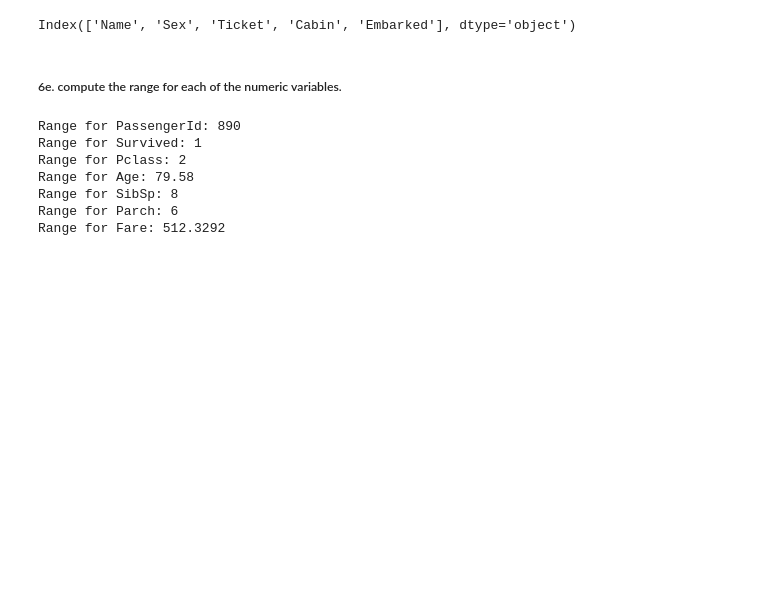
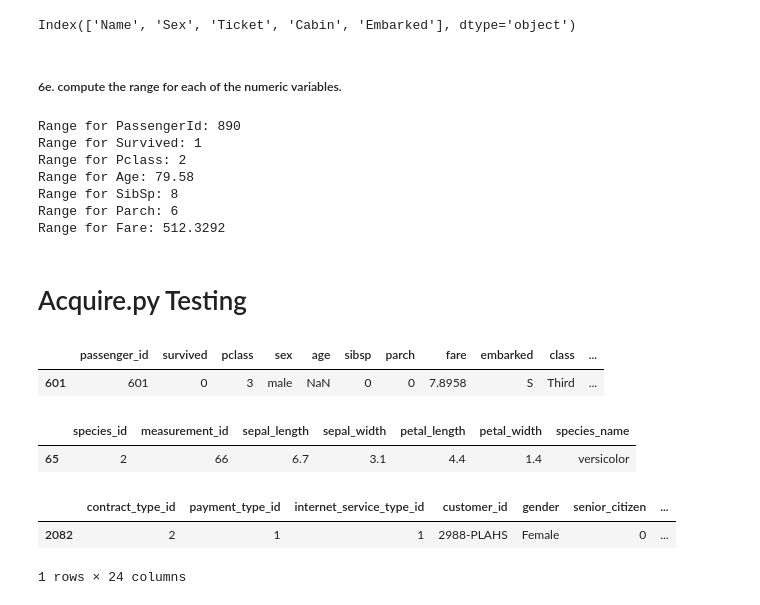
Before and after one commit to Jared-Wood135/classification-exercises, a Jupyter notebook: classification_exercises.ipynb, the cells around one changed output. Saved outputs shown, nothing was run; the diff lists cells and outputs as text; code cells hidden in the pictures; blank space fills up the shorter version.

Commit message:
Completed additional exercises with 'acquire.py'

```diff
--- a/classification_exercises.ipynb
+++ b/classification_exercises.ipynb
@@ -231,3 +232,27 @@ Range for Age: 79.58
 Range for SibSp: 8
 Range for Parch: 6
 Range for Fare: 512.3292
+# %% [markdown]
+# Acquire.py Testing
+# %%
+# Acquire titanic dataset and alias as titanic_df
+titanic_df = acquire.get_titanic_data()
+titanic_df.sample()
+# %% [output]
+|  | passenger_id | survived | pclass | sex | age | sibsp | parch | fare | embarked | class | ... |
+| 601 | 601 | 0 | 3 | male | NaN | 0 | 0 | 7.8958 | S | Third | ... |
+# %%
+# Acquire iris dataset and alias as iris_df
+iris_df = acquire.get_iris_data()
+iris_df.sample()
+# %% [output]
+|  | species_id | measurement_id | sepal_length | sepal_width | petal_length | petal_width | species_name |
+| 65 | 2 | 66 | 6.7 | 3.1 | 4.4 | 1.4 | versicolor |
+# %%
+# Acquire telco_churn dataset and alias as telco_df
+telco_df = acquire.get_telco_data()
+telco_df.sample()
+# %% [output]
+|  | contract_type_id | payment_type_id | internet_service_type_id | customer_id | gender | senior_citizen | ... |
+| 2082 | 2 | 1 | 1 | 2988-PLAHS | Female | 0 | ... |
+1 rows × 24 columns
```
Also changed, not shown: parts of 1 cell of this notebook.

Problem - Lines in the records above that carry the word "alias" are to be located and copied.

Written response -
+# Acquire titanic dataset and alias as titanic_df
+# Acquire iris dataset and alias as iris_df
+# Acquire telco_churn dataset and alias as telco_df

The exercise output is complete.